Task requirements
Down to the last character, repeat the entries beneath this task.
- - - -
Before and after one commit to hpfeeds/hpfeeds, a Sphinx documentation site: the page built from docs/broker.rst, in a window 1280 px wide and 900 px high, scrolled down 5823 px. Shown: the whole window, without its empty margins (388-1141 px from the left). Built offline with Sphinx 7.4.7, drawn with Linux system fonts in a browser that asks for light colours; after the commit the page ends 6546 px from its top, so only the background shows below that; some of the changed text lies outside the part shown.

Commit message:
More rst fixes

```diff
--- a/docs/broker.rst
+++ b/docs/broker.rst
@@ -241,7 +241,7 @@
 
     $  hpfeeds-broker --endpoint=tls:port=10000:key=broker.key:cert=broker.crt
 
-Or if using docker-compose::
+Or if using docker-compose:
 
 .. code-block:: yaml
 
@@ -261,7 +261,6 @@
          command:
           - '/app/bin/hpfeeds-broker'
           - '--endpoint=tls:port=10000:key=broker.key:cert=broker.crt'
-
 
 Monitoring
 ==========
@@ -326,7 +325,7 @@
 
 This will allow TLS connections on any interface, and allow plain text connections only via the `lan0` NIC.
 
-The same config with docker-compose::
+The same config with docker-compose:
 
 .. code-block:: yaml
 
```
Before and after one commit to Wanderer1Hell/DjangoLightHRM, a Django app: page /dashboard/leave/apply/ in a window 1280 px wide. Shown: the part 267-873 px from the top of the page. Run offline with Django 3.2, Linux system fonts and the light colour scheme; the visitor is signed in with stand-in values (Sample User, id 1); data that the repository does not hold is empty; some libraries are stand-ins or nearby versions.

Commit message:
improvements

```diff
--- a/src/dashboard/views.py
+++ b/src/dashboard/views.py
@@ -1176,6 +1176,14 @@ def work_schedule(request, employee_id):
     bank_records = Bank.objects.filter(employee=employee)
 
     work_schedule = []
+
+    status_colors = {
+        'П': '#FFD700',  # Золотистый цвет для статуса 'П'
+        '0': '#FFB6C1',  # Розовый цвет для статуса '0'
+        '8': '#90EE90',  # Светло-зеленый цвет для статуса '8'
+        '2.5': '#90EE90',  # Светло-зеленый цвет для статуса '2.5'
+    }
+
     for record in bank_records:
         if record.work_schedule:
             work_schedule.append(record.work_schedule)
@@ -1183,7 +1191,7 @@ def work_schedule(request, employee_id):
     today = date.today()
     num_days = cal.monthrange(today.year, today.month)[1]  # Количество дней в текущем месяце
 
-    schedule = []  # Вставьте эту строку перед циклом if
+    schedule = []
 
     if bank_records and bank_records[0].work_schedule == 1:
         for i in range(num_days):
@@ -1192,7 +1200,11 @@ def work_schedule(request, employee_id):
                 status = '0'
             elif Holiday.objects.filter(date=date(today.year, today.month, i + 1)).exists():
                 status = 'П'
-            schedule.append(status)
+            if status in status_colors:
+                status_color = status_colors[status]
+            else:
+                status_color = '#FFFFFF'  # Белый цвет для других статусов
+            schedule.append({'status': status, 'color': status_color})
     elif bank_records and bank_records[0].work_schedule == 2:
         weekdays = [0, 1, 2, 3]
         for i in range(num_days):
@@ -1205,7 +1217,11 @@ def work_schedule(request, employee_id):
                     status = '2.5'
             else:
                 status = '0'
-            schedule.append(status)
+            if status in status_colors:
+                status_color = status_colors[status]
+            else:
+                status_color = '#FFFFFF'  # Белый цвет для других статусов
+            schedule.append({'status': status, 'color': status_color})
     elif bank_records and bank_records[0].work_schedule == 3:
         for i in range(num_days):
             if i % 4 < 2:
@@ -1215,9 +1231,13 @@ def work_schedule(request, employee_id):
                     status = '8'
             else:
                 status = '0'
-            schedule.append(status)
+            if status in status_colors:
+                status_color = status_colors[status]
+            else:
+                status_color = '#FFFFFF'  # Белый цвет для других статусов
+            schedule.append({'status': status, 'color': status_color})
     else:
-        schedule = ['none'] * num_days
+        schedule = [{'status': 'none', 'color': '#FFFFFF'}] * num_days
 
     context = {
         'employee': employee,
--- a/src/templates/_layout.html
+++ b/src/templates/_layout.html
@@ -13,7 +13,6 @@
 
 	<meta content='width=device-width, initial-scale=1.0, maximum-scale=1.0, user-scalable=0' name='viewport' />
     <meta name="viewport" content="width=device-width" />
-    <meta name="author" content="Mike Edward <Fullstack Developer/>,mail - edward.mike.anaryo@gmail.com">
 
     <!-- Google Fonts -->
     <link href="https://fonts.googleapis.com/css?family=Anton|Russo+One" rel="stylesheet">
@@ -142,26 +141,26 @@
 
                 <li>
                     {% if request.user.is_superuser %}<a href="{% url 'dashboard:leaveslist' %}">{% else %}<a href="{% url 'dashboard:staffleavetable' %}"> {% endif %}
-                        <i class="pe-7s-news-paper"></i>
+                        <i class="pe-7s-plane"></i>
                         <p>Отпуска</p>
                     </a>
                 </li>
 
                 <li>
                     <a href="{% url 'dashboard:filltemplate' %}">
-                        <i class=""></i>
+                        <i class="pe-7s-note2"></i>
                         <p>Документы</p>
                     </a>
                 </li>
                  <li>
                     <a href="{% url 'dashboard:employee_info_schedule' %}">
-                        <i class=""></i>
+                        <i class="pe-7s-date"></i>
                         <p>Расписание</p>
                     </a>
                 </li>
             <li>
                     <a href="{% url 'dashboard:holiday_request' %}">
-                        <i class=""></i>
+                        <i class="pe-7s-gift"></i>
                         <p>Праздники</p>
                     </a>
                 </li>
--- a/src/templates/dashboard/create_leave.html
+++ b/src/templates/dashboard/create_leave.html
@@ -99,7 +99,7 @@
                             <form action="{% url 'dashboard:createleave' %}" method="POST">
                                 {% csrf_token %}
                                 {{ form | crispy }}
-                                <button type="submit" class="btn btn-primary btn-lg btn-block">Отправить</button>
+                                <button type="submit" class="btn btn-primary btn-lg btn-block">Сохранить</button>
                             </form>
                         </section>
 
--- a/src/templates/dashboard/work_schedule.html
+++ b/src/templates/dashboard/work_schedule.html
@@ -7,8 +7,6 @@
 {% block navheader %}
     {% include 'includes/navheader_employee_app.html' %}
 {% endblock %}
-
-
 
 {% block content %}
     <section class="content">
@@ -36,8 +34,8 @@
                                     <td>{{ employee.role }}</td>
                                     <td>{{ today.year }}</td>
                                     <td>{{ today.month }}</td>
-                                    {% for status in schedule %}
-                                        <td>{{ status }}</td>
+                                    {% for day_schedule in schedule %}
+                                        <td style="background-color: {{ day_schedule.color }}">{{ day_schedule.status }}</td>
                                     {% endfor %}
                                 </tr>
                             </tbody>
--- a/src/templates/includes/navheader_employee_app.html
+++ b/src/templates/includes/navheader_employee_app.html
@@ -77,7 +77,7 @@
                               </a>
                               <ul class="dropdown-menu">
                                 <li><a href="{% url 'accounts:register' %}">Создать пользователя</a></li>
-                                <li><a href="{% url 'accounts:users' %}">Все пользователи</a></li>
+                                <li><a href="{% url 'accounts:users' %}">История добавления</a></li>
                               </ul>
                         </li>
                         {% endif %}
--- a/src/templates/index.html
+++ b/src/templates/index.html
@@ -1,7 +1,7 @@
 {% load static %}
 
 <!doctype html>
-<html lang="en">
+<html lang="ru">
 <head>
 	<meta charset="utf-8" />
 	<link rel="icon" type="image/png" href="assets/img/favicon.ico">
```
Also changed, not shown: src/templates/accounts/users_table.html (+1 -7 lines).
- - - -
Output of the exercise
Before and after one commit to hpfeeds/hpfeeds, a Sphinx documentation site: the page built from docs/broker.rst, in a window 1280 px wide and 900 px high, scrolled down 5823 px. Shown: the whole window, without its empty margins (388-1141 px from the left). Built offline with Sphinx 7.4.7, drawn with Linux system fonts in a browser that asks for light colours; after the commit the page ends 6546 px from its top, so only the background shows below that; some of the changed text lies outside the part shown.

Commit message:
More rst fixes

```diff
--- a/docs/broker.rst
+++ b/docs/broker.rst
@@ -241,7 +241,7 @@
 
     $  hpfeeds-broker --endpoint=tls:port=10000:key=broker.key:cert=broker.crt
 
-Or if using docker-compose::
+Or if using docker-compose:
 
 .. code-block:: yaml
 
@@ -261,7 +261,6 @@
          command:
           - '/app/bin/hpfeeds-broker'
           - '--endpoint=tls:port=10000:key=broker.key:cert=broker.crt'
-
 
 Monitoring
 ==========
@@ -326,7 +325,7 @@
 
 This will allow TLS connections on any interface, and allow plain text connections only via the `lan0` NIC.
 
-The same config with docker-compose::
+The same config with docker-compose:
 
 .. code-block:: yaml
 
```
Before and after one commit to Wanderer1Hell/DjangoLightHRM, a Django app: page /dashboard/leave/apply/ in a window 1280 px wide. Shown: the part 267-873 px from the top of the page. Run offline with Django 3.2, Linux system fonts and the light colour scheme; the visitor is signed in with stand-in values (Sample User, id 1); data that the repository does not hold is empty; some libraries are stand-ins or nearby versions.

Commit message:
improvements

```diff
--- a/src/dashboard/views.py
+++ b/src/dashboard/views.py
@@ -1176,6 +1176,14 @@ def work_schedule(request, employee_id):
     bank_records = Bank.objects.filter(employee=employee)
 
     work_schedule = []
+
+    status_colors = {
+        'П': '#FFD700',  # Золотистый цвет для статуса 'П'
+        '0': '#FFB6C1',  # Розовый цвет для статуса '0'
+        '8': '#90EE90',  # Светло-зеленый цвет для статуса '8'
+        '2.5': '#90EE90',  # Светло-зеленый цвет для статуса '2.5'
+    }
+
     for record in bank_records:
         if record.work_schedule:
             work_schedule.append(record.work_schedule)
@@ -1183,7 +1191,7 @@ def work_schedule(request, employee_id):
     today = date.today()
     num_days = cal.monthrange(today.year, today.month)[1]  # Количество дней в текущем месяце
 
-    schedule = []  # Вставьте эту строку перед циклом if
+    schedule = []
 
     if bank_records and bank_records[0].work_schedule == 1:
         for i in range(num_days):
@@ -1192,7 +1200,11 @@ def work_schedule(request, employee_id):
                 status = '0'
             elif Holiday.objects.filter(date=date(today.year, today.month, i + 1)).exists():
                 status = 'П'
-            schedule.append(status)
+            if status in status_colors:
+                status_color = status_colors[status]
+            else:
+                status_color = '#FFFFFF'  # Белый цвет для других статусов
+            schedule.append({'status': status, 'color': status_color})
     elif bank_records and bank_records[0].work_schedule == 2:
         weekdays = [0, 1, 2, 3]
         for i in range(num_days):
@@ -1205,7 +1217,11 @@ def work_schedule(request, employee_id):
                     status = '2.5'
             else:
                 status = '0'
-            schedule.append(status)
+            if status in status_colors:
+                status_color = status_colors[status]
+            else:
+                status_color = '#FFFFFF'  # Белый цвет для других статусов
+            schedule.append({'status': status, 'color': status_color})
     elif bank_records and bank_records[0].work_schedule == 3:
         for i in range(num_days):
             if i % 4 < 2:
@@ -1215,9 +1231,13 @@ def work_schedule(request, employee_id):
                     status = '8'
             else:
                 status = '0'
-            schedule.append(status)
+            if status in status_colors:
+                status_color = status_colors[status]
+            else:
+                status_color = '#FFFFFF'  # Белый цвет для других статусов
+            schedule.append({'status': status, 'color': status_color})
     else:
-        schedule = ['none'] * num_days
+        schedule = [{'status': 'none', 'color': '#FFFFFF'}] * num_days
 
     context = {
         'employee': employee,
--- a/src/templates/_layout.html
+++ b/src/templates/_layout.html
@@ -13,7 +13,6 @@
 
 	<meta content='width=device-width, initial-scale=1.0, maximum-scale=1.0, user-scalable=0' name='viewport' />
     <meta name="viewport" content="width=device-width" />
-    <meta name="author" content="Mike Edward <Fullstack Developer/>,mail - edward.mike.anaryo@gmail.com">
 
     <!-- Google Fonts -->
     <link href="https://fonts.googleapis.com/css?family=Anton|Russo+One" rel="stylesheet">
@@ -142,26 +141,26 @@
 
                 <li>
                     {% if request.user.is_superuser %}<a href="{% url 'dashboard:leaveslist' %}">{% else %}<a href="{% url 'dashboard:staffleavetable' %}"> {% endif %}
-                        <i class="pe-7s-news-paper"></i>
+                        <i class="pe-7s-plane"></i>
                         <p>Отпуска</p>
                     </a>
                 </li>
 
                 <li>
                     <a href="{% url 'dashboard:filltemplate' %}">
-                        <i class=""></i>
+                        <i class="pe-7s-note2"></i>
                         <p>Документы</p>
                     </a>
                 </li>
                  <li>
                     <a href="{% url 'dashboard:employee_info_schedule' %}">
-                        <i class=""></i>
+                        <i class="pe-7s-date"></i>
                         <p>Расписание</p>
                     </a>
                 </li>
             <li>
                     <a href="{% url 'dashboard:holiday_request' %}">
-                        <i class=""></i>
+                        <i class="pe-7s-gift"></i>
                         <p>Праздники</p>
                     </a>
                 </li>
--- a/src/templates/dashboard/create_leave.html
+++ b/src/templates/dashboard/create_leave.html
@@ -99,7 +99,7 @@
                             <form action="{% url 'dashboard:createleave' %}" method="POST">
                                 {% csrf_token %}
                                 {{ form | crispy }}
-                                <button type="submit" class="btn btn-primary btn-lg btn-block">Отправить</button>
+                                <button type="submit" class="btn btn-primary btn-lg btn-block">Сохранить</button>
                             </form>
                         </section>
 
--- a/src/templates/dashboard/work_schedule.html
+++ b/src/templates/dashboard/work_schedule.html
@@ -7,8 +7,6 @@
 {% block navheader %}
     {% include 'includes/navheader_employee_app.html' %}
 {% endblock %}
-
-
 
 {% block content %}
     <section class="content">
@@ -36,8 +34,8 @@
                                     <td>{{ employee.role }}</td>
                                     <td>{{ today.year }}</td>
                                     <td>{{ today.month }}</td>
-                                    {% for status in schedule %}
-                                        <td>{{ status }}</td>
+                                    {% for day_schedule in schedule %}
+                                        <td style="background-color: {{ day_schedule.color }}">{{ day_schedule.status }}</td>
                                     {% endfor %}
                                 </tr>
                             </tbody>
--- a/src/templates/includes/navheader_employee_app.html
+++ b/src/templates/includes/navheader_employee_app.html
@@ -77,7 +77,7 @@
                               </a>
                               <ul class="dropdown-menu">
                                 <li><a href="{% url 'accounts:register' %}">Создать пользователя</a></li>
-                                <li><a href="{% url 'accounts:users' %}">Все пользователи</a></li>
+                                <li><a href="{% url 'accounts:users' %}">История добавления</a></li>
                               </ul>
                         </li>
                         {% endif %}
--- a/src/templates/index.html
+++ b/src/templates/index.html
@@ -1,7 +1,7 @@
 {% load static %}
 
 <!doctype html>
-<html lang="en">
+<html lang="ru">
 <head>
 	<meta charset="utf-8" />
 	<link rel="icon" type="image/png" href="assets/img/favicon.ico">
```
Also changed, not shown: src/templates/accounts/users_table.html (+1 -7 lines).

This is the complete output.